Exercise aim: Filter the entries beneath this task, copying only the lines that hold the word "ANNULEE".

Supplied data:

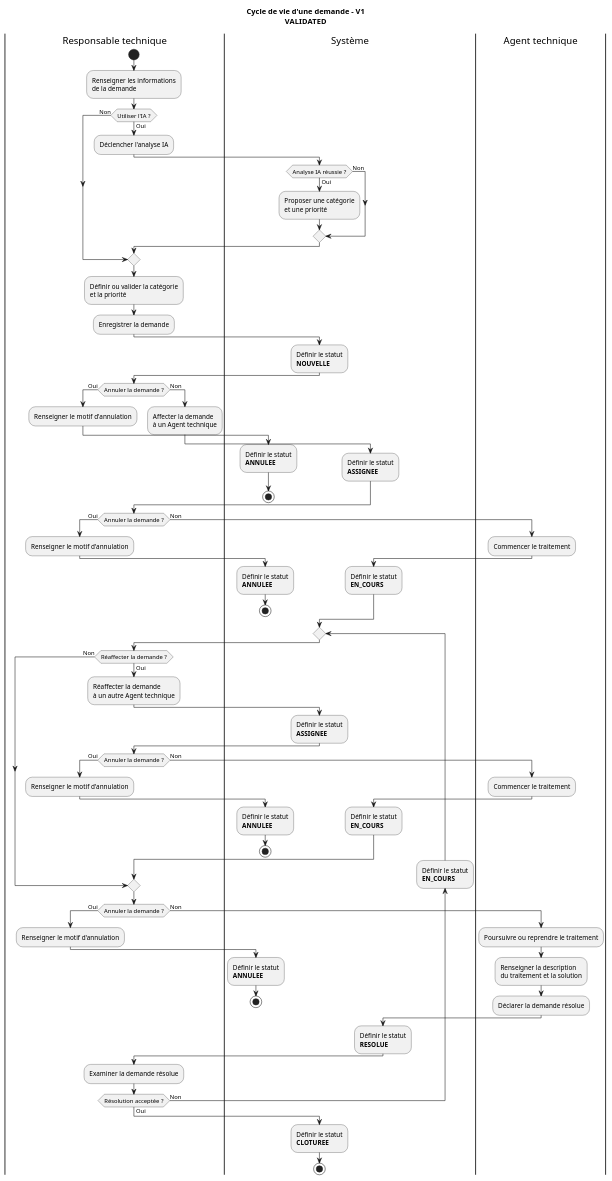
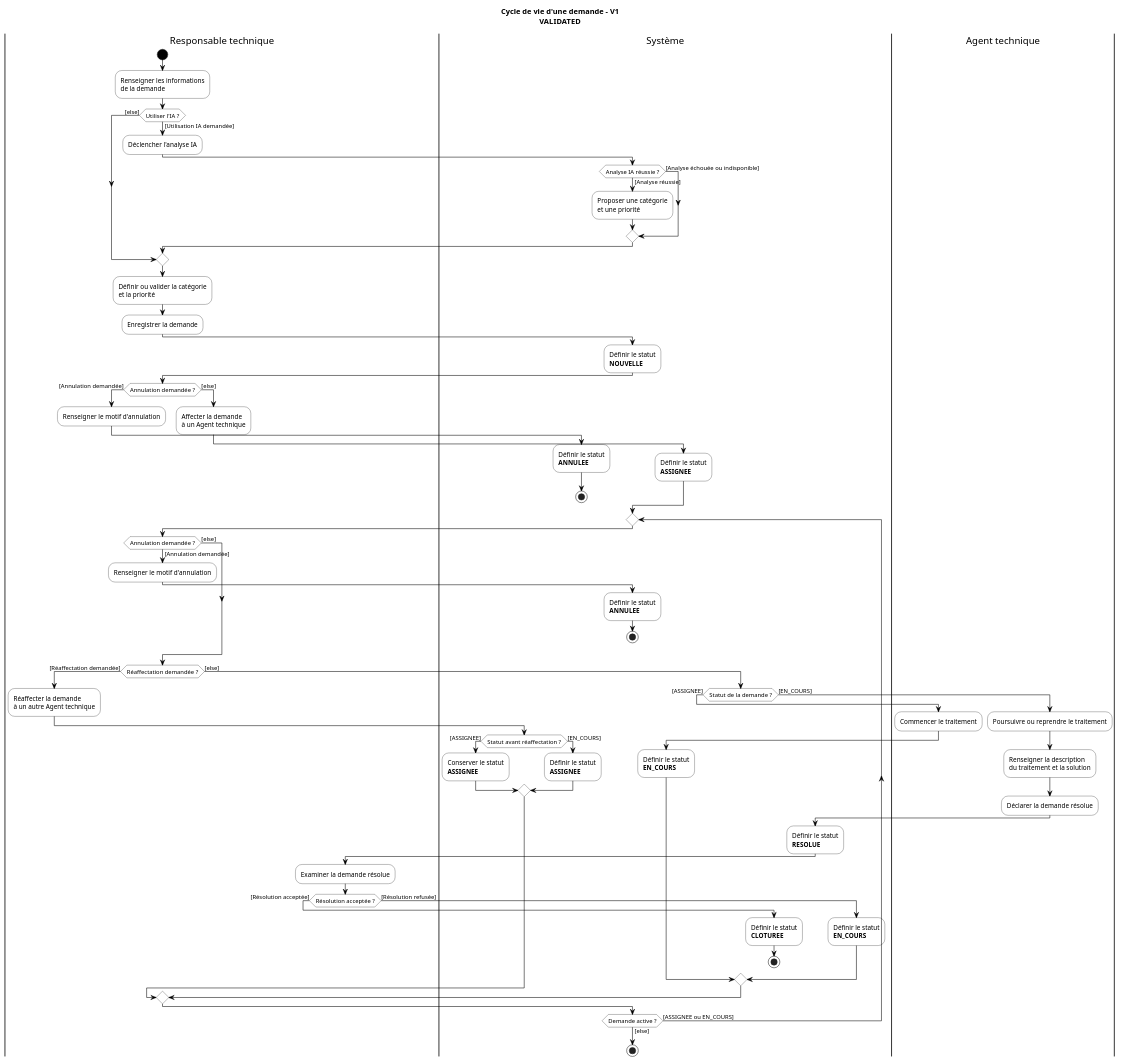
The diagram in docs/uml/activity/request-lifecycle-v1.puml (akrouty/gestion-demandes-techniques), drawn with PlantUML before and after one commit. The commit also changed 1 other file, not shown here.

Commit message:
UML validated

```diff
--- a/docs/uml/activity/request-lifecycle-v1.puml
+++ b/docs/uml/activity/request-lifecycle-v1.puml
@@ -1,107 +1,105 @@
 @startuml
 
 ' ============================================================
 ' Diagramme d'activité - Cycle de vie d'une demande - V1
 ' Statut : VALIDATED
 ' ============================================================
 
 title Cycle de vie d'une demande - V1\nVALIDATED
 
+skinparam monochrome true
 skinparam shadowing false
+skinparam backgroundColor white
+skinparam activity {
+  BackgroundColor white
+  BorderColor black
+  FontColor black
+  DiamondBackgroundColor white
+  DiamondBorderColor black
+  ArrowColor black
+  StartColor black
+  EndColor black
+}
 
 |Responsable technique|
 start
 :Renseigner les informations\nde la demande;
-if (Utiliser l'IA ?) then (Oui)
+if (Utiliser l'IA ?) then (~[Utilisation IA demandée~])
   :Déclencher l'analyse IA;
   |Système|
-  if (Analyse IA réussie ?) then (Oui)
+  if (Analyse IA réussie ?) then (~[Analyse réussie~])
     :Proposer une catégorie\net une priorité;
-  else (Non)
+  else (~[Analyse échouée ou indisponible~])
   endif
   |Responsable technique|
-else (Non)
+else (~[else~])
 endif
 :Définir ou valider la catégorie\net la priorité;
 :Enregistrer la demande;
 
 |Système|
 :Définir le statut\n**NOUVELLE**;
 
 |Responsable technique|
-
-if (Annuler la demande ?) then (Oui)
+if (Annulation demandée ?) then (~[Annulation demandée~])
   :Renseigner le motif d'annulation;
   |Système|
   :Définir le statut\n**ANNULEE**;
   stop
-else (Non)
+else (~[else~])
   |Responsable technique|
   :Affecter la demande\nà un Agent technique;
   |Système|
   :Définir le statut\n**ASSIGNEE**;
 endif
 
-|Responsable technique|
-if (Annuler la demande ?) then (Oui)
-  :Renseigner le motif d'annulation;
-  |Système|
-  :Définir le statut\n**ANNULEE**;
-  stop
-else (Non)
-  |Agent technique|
-  :Commencer le traitement;
-  |Système|
-  :Définir le statut\n**EN_COURS**;
-endif
-
 repeat
   |Responsable technique|
-  if (Réaffecter la demande ?) then (Oui)
+  if (Annulation demandée ?) then (~[Annulation demandée~])
+    :Renseigner le motif d'annulation;
+    |Système|
+    :Définir le statut\n**ANNULEE**;
+    stop
+  else (~[else~])
+  endif
+
+  |Responsable technique|
+  if (Réaffectation demandée ?) then (~[Réaffectation demandée~])
     :Réaffecter la demande\nà un autre Agent technique;
     |Système|
-    :Définir le statut\n**ASSIGNEE**;
-
-    |Responsable technique|
-    if (Annuler la demande ?) then (Oui)
-      :Renseigner le motif d'annulation;
-      |Système|
-      :Définir le statut\n**ANNULEE**;
-      stop
-    else (Non)
+    if (Statut avant réaffectation ?) then (~[ASSIGNEE~])
+      :Conserver le statut\n**ASSIGNEE**;
+    else (~[EN_COURS~])
+      :Définir le statut\n**ASSIGNEE**;
+    endif
+  else (~[else~])
+    |Système|
+    if (Statut de la demande ?) then (~[ASSIGNEE~])
       |Agent technique|
       :Commencer le traitement;
       |Système|
       :Définir le statut\n**EN_COURS**;
+    else (~[EN_COURS~])
+      |Agent technique|
+      :Poursuivre ou reprendre le traitement;
+      :Renseigner la description\ndu traitement et la solution;
+      :Déclarer la demande résolue;
+      |Système|
+      :Définir le statut\n**RESOLUE**;
+
+      |Responsable technique|
+      :Examiner la demande résolue;
+      if (Résolution acceptée ?) then (~[Résolution acceptée~])
+        |Système|
+        :Définir le statut\n**CLOTUREE**;
+        stop
+      else (~[Résolution refusée~])
+        |Système|
+        :Définir le statut\n**EN_COURS**;
+      endif
     endif
-  else (Non)
   endif
-
-  |Responsable technique|
-  if (Annuler la demande ?) then (Oui)
-    :Renseigner le motif d'annulation;
-    |Système|
-    :Définir le statut\n**ANNULEE**;
-    stop
-  else (Non)
-    |Agent technique|
-    :Poursuivre ou reprendre le traitement;
-    :Renseigner la description\ndu traitement et la solution;
-    :Déclarer la demande résolue;
-    |Système|
-    :Définir le statut\n**RESOLUE**;
-  endif
-
-  |Responsable technique|
-  :Examiner la demande résolue;
-
-  |Système|
-  backward :Définir le statut\n**EN_COURS**;
-  |Responsable technique|
-repeat while (Résolution acceptée ?) is (Non) not (Oui)
-
-|Système|
-:Définir le statut\n**CLOTUREE**;
+repeat while (Demande active ?) is (~[ASSIGNEE ou EN_COURS~]) not (~[else~])
 stop
 
 @enduml
```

Task result:
   :Définir le statut\n**ANNULEE**;
-  :Définir le statut\n**ANNULEE**;
+    :Définir le statut\n**ANNULEE**;
-      :Définir le statut\n**ANNULEE**;
-    :Définir le statut\n**ANNULEE**;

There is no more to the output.